### Task
Report every line of the records beneath this task that holds the string "FFFFFF".

· · · ·

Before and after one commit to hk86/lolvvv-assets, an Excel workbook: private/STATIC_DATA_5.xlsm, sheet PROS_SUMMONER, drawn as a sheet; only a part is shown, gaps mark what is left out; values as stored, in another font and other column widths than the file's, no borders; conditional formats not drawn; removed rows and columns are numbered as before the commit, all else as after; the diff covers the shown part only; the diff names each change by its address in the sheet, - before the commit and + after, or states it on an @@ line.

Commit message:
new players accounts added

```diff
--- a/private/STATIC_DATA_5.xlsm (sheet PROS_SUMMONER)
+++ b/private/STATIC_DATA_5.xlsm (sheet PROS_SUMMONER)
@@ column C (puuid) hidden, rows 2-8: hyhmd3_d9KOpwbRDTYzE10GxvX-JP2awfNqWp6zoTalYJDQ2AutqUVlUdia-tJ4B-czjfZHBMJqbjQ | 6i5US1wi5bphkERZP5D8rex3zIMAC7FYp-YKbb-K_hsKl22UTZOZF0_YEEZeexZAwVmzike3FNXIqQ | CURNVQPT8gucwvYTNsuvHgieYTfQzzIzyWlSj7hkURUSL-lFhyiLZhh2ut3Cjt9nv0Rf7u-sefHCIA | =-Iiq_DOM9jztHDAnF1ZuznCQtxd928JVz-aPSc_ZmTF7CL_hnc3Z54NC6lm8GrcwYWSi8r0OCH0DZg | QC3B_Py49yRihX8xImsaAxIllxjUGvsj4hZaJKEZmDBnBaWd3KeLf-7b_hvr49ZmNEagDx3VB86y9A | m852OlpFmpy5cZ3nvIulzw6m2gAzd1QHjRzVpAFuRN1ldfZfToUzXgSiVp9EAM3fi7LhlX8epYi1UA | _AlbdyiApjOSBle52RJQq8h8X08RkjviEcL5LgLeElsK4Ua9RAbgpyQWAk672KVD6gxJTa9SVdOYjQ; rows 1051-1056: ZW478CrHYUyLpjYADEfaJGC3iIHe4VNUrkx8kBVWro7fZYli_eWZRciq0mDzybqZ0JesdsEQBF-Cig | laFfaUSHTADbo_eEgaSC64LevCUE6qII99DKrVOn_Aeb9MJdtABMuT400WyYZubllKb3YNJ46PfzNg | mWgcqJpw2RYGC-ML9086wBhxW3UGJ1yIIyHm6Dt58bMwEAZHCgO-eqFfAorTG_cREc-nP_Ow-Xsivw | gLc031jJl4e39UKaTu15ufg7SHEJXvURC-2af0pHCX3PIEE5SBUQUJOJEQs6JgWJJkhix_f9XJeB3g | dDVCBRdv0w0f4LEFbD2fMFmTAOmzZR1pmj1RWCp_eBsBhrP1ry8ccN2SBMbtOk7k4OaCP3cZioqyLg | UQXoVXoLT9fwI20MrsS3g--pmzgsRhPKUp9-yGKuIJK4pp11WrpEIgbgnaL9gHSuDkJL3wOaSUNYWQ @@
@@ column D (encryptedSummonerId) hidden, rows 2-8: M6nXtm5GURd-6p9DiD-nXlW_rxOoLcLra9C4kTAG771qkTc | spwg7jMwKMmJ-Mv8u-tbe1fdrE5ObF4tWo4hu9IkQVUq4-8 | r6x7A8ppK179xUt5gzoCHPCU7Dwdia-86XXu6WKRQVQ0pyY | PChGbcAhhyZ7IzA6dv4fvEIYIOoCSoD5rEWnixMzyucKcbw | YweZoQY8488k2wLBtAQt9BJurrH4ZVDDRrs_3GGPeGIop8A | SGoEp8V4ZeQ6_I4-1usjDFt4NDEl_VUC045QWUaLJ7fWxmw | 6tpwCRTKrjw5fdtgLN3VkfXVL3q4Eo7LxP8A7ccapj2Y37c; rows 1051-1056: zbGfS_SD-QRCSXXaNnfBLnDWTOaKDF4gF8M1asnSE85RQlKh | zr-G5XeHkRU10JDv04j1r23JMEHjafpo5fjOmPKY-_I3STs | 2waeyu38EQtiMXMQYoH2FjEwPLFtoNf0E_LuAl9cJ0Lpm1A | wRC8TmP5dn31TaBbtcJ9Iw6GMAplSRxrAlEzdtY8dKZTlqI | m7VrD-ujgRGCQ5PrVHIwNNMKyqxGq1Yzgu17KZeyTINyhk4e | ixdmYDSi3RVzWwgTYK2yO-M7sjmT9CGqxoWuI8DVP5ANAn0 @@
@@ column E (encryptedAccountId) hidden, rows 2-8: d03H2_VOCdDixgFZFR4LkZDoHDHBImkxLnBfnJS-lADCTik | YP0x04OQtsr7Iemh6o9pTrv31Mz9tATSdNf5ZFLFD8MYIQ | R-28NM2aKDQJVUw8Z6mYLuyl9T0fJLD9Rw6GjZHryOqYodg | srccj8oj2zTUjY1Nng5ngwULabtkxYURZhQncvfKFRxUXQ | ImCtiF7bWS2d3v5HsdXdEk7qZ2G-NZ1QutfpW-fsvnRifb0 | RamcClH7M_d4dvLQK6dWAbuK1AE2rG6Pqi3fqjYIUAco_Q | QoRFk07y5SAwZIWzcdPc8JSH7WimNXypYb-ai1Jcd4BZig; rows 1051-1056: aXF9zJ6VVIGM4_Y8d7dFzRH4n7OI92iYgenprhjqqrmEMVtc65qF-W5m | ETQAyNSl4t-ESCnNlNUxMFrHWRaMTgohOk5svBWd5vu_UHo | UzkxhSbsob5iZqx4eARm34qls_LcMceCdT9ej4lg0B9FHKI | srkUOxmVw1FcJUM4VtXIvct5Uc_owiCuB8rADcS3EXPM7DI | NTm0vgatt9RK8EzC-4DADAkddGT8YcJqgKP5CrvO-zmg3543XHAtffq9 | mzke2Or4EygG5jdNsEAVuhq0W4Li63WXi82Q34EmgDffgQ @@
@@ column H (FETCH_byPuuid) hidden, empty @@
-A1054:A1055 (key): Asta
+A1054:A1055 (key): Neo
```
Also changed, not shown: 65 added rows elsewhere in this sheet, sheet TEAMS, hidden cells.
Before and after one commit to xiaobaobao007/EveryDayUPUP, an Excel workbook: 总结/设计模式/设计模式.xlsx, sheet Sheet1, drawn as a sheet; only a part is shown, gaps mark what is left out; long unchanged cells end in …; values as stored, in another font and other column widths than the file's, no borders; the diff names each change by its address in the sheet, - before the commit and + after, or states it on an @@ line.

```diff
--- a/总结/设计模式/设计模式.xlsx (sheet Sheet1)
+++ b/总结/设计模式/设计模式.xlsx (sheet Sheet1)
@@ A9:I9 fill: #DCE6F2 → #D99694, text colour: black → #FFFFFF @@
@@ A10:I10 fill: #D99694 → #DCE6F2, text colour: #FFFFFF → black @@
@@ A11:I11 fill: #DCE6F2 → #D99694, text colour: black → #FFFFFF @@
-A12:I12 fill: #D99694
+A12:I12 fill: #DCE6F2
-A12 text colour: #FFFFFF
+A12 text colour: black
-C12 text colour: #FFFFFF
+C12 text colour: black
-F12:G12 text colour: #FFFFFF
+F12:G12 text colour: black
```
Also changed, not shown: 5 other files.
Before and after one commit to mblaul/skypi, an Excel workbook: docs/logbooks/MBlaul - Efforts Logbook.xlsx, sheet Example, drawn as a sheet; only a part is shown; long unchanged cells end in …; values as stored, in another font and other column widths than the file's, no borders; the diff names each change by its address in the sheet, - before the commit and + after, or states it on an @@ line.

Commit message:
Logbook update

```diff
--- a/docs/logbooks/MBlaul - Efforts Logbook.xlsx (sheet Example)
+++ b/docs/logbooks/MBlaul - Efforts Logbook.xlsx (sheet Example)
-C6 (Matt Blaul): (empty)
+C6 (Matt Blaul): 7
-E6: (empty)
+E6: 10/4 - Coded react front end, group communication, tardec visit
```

· · · ·

### Response area
@@ A9:I9 fill: #DCE6F2 → #D99694, text colour: black → #FFFFFF @@
@@ A10:I10 fill: #D99694 → #DCE6F2, text colour: #FFFFFF → black @@
@@ A11:I11 fill: #DCE6F2 → #D99694, text colour: black → #FFFFFF @@
-A12 text colour: #FFFFFF
-C12 text colour: #FFFFFF
-F12:G12 text colour: #FFFFFF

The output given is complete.